Pregnancy is a delicate time with many changes and transitions, and for a woman who may also be struggling with an eating disorder, such as anorexia, bulimia, or binge eating disorder, this time can feel especially vulnerable.
A woman who with other risk factors for an eating disorder may be triggered by the changes experienced throughout the course of pregnancy, including weight fluctuations, body changes, possible challenges with body image and more.
Similarly, a woman who might be in recovery from an eating disorder might find herself relapsing during pregnancy, depending on the triggers that are affecting her.
Yet some women who have previously struggled with an eating disorder find pregnancy a motivating time to stay on track with recovery efforts and are able to refrain from engaging in eating disorder behaviors.
Keeping Focused on Recovery
With all the different things that pregnancy brings and the transition into motherhood, engaging in eating disorder behaviors can feel like a means of establishing a sense of control, especially when everything else seems out of your control.
For example, weight gain during pregnancy is something that is not only part of the natural process of growing a baby, but a needed aspect of the healthy development of a child. Inadequate weight gain during pregnancy can lead to potential consequences, including a low birth weight for baby and premature delivery .
For a woman who may be in recovery from an eating disorder, there may be a disconnect from the pregnancy and growing baby as a result of the eating disorder and a preoccupation with other things, like controlling weight, diet, excessive exercise and more.
Getting professional help is essential for being able to stay focused on recovery efforts that can help ensure both a safe/healthy pregnancy and outcome for mother and baby.
Staying Connected to Support
Pregnancy will be experienced differently from one woman to another, and this is also true for women with eating disorders. While some women may be motivated to stay in recovery during pregnancy, other women may resort back to eating disorder behaviors as a result of the overwhelm they may be experiencing.

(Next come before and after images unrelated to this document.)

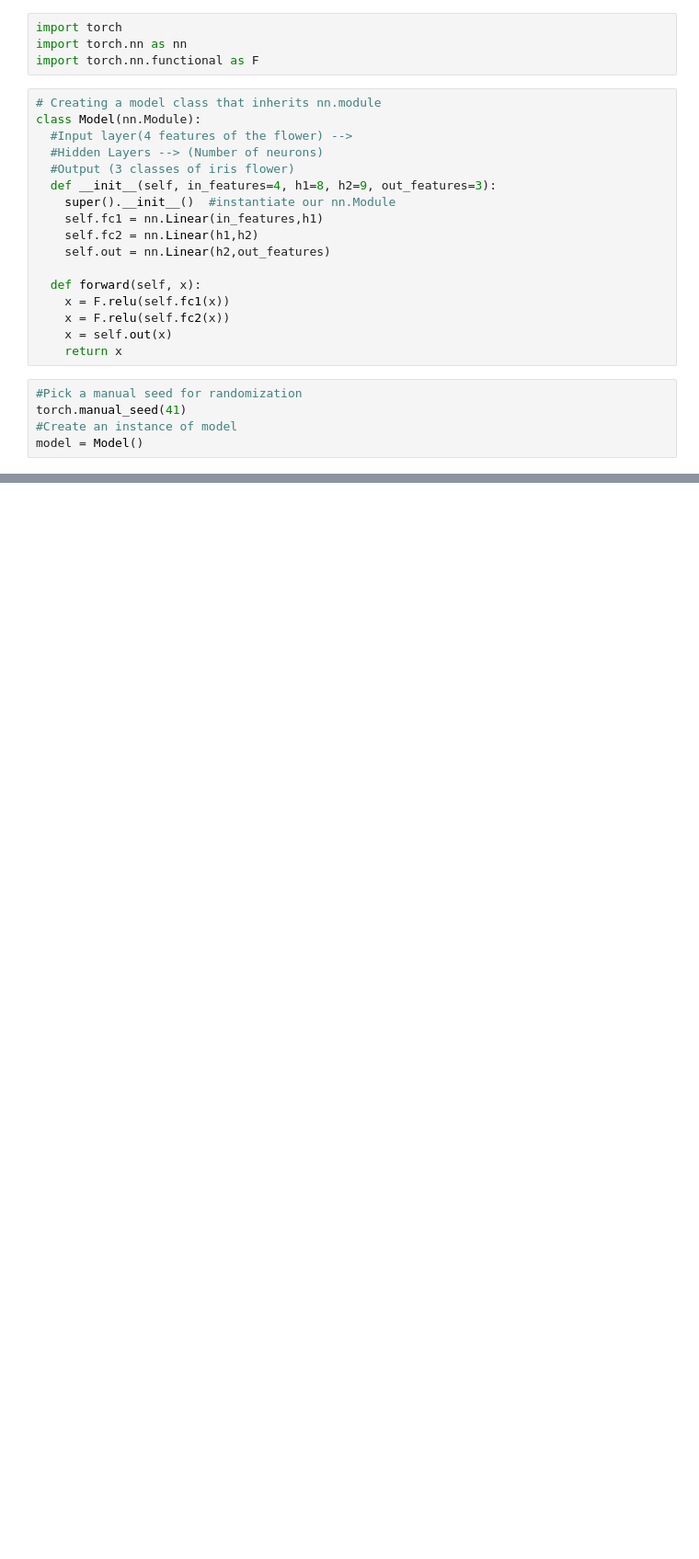
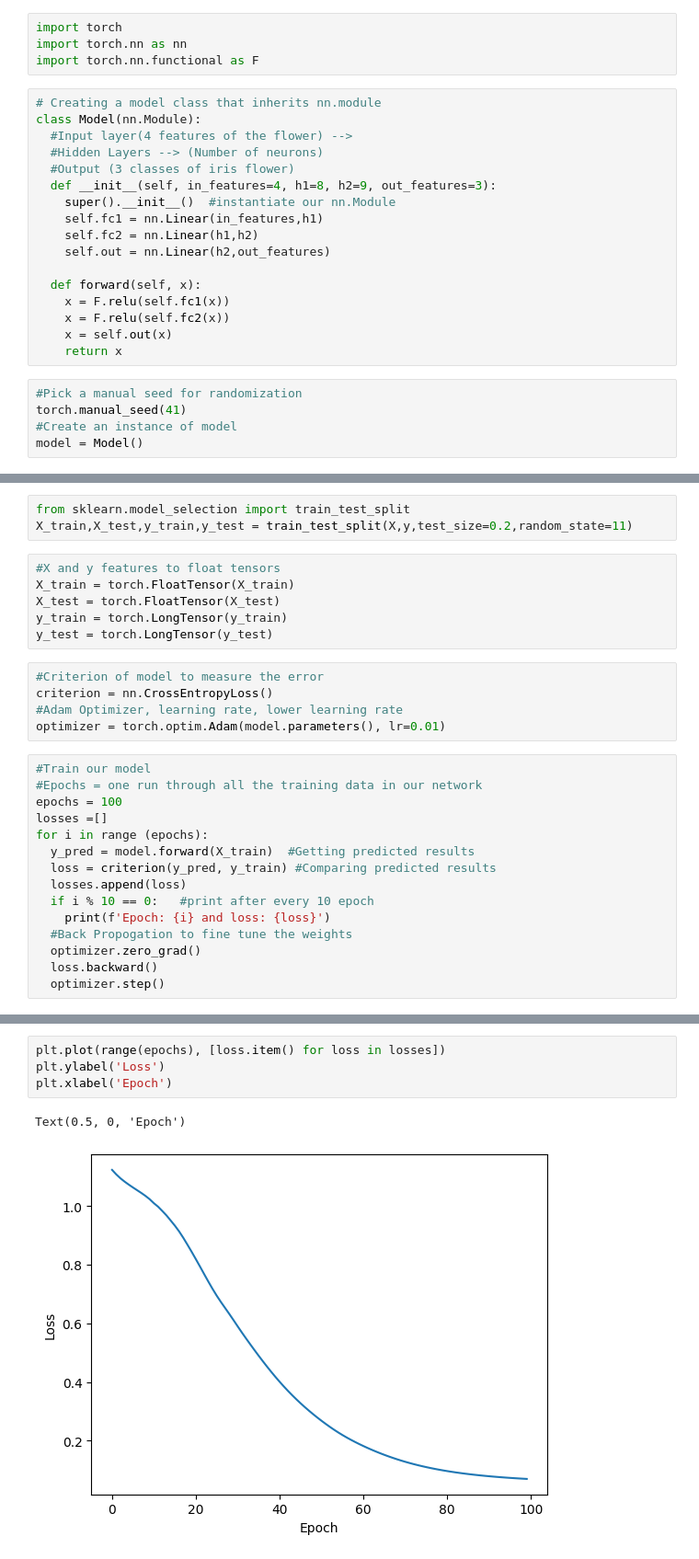
Before and after one commit to Arpit1118/Pytorch, a Jupyter notebook: Simple_Neural_Network.ipynb, the cells around one changed output, grey strips where cells are left out. Shown: that part at 92% size. Cells and saved outputs as stored; diff of their text form; blank space fills up the shorter version.

Commit message:
Finished model building and training

```diff
--- a/Simple_Neural_Network.ipynb
+++ b/Simple_Neural_Network.ipynb
@@ -28,0 +74,29 @@ model = Model()
+# %%
+from sklearn.model_selection import train_test_split
+X_train,X_test,y_train,y_test = train_test_split(X,y,test_size=0.2,random_state=11)
+# %%
+#X and y features to float tensors
+X_train = torch.FloatTensor(X_train)
+X_test = torch.FloatTensor(X_test)
+y_train = torch.LongTensor(y_train)
+y_test = torch.LongTensor(y_test)
+# %%
+#Criterion of model to measure the error
+criterion = nn.CrossEntropyLoss()
+#Adam Optimizer, learning rate, lower learning rate
+optimizer = torch.optim.Adam(model.parameters(), lr=0.01)
+# %%
+#Train our model
+#Epochs = one run through all the training data in our network
+epochs = 100
+losses =[]
+for i in range (epochs):
+  y_pred = model.forward(X_train)  #Getting predicted results
+  loss = criterion(y_pred, y_train) #Comparing predicted results
+  losses.append(loss)
+  if i % 10 == 0:   #print after every 10 epoch
+    print(f'Epoch: {i} and loss: {loss}')
+  #Back Propogation to fine tune the weights
+  optimizer.zero_grad()
+  loss.backward()
+  optimizer.step()
@@ -28,0 +114,7 @@ model = Model()
+# %%
+plt.plot(range(epochs), [loss.item() for loss in losses])
+plt.ylabel('Loss')
+plt.xlabel('Epoch')
+# %% [output]
+Text(0.5, 0, 'Epoch')
+[figure, added]
```
Also changed, not shown: parts of 9 cells of this notebook.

Whatever your experience may be, it is important to stay connected to professional help and resources during this time, including your OBGYN or midwife and eating disorder treatment team. The life of your developing baby and future of your recovery and health depend on it.
About the Author:

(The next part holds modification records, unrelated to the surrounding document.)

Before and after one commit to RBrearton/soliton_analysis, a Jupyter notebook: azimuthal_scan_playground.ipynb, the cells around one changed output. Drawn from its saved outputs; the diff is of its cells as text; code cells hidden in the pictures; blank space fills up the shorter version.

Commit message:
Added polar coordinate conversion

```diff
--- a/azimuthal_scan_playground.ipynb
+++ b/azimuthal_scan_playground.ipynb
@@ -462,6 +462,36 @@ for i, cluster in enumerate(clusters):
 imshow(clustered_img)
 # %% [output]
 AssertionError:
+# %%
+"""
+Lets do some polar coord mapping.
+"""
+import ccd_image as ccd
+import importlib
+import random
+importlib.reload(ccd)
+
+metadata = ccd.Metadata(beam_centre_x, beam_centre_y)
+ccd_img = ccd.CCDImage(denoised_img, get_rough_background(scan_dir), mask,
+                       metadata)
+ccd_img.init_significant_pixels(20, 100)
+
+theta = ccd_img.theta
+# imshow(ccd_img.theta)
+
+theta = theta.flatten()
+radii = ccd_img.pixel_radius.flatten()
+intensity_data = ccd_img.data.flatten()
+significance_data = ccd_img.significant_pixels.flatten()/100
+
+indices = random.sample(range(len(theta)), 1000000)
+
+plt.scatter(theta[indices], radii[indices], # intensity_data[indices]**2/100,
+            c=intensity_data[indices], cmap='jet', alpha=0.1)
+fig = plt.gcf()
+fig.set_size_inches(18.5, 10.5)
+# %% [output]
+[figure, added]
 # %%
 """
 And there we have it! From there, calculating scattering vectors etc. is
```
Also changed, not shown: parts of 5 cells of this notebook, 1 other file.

Crystal is a Masters-level Registered Dietitian Nutritionist (RDN) with a specialty focus in eating disorders, maternal/child health and wellness, and intuitive eating. Combining clinical experience with a love of social media and writing where her passion to help others find recovery and healing is integrated into each part of her work.
As a Certified Intuitive Eating Counselor, Crystal has dedicated her career to helping others establish a healthy relationship with food and body through her work with EDH/AH and nutrition private practice.
References:: American Pregnancy Association, http://americanpregnancy.org/ Accessed 17 January 2017
The opinions and views of our guest contributors are shared to provide a broad perspective of eating disorders. These are not necessarily the views of Eating Disorder Hope, but an effort to offer discussion of various issues by different concerned individuals.
We at Eating Disorder Hope understand that eating disorders result from a combination of environmental and genetic factors. If you or a loved one are suffering from an eating disorder, please know that there is hope for you, and seek immediate professional help.
Last Updated & Reviewed By: Jacquelyn Ekern, MS, LPC on January 18, 2017
Published on EatingDisorderHope.com